The answer should be each line from the entries below that has the word "Python" in it.

**RECORDS PROVIDED**
◇ ◇ ◇ ◇

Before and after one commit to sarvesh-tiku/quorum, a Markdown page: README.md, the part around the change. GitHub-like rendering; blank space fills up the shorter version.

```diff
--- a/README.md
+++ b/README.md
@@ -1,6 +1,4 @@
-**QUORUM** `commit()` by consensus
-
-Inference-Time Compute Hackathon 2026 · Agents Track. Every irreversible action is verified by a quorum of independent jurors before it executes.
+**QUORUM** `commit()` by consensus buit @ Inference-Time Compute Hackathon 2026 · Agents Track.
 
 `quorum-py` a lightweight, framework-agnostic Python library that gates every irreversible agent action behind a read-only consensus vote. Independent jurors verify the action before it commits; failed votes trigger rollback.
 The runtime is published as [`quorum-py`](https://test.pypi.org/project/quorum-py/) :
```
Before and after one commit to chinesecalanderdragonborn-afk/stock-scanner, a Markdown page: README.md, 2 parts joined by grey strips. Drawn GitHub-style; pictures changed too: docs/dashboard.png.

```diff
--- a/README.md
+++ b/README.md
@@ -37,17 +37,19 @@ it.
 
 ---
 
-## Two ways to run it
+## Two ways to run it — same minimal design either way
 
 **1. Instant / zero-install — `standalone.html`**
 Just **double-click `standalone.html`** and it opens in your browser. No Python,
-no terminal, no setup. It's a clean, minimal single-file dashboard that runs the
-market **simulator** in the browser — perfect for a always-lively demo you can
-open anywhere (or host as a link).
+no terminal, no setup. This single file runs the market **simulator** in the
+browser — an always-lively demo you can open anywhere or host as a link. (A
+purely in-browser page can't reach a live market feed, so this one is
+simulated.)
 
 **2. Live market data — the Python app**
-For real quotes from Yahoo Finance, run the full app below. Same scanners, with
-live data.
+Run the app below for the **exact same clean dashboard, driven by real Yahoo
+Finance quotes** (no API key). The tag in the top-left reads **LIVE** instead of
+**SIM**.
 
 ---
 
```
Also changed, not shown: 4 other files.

◇ ◇ ◇ ◇

**ANSWER TO THIS EXERCISE**
 `quorum-py` a lightweight, framework-agnostic Python library that gates every irreversible agent action behind a read-only consensus vote. Independent jurors verify the action before it commits; failed votes trigger rollback.
 Just **double-click `standalone.html`** and it opens in your browser. No Python,
 **2. Live market data — the Python app**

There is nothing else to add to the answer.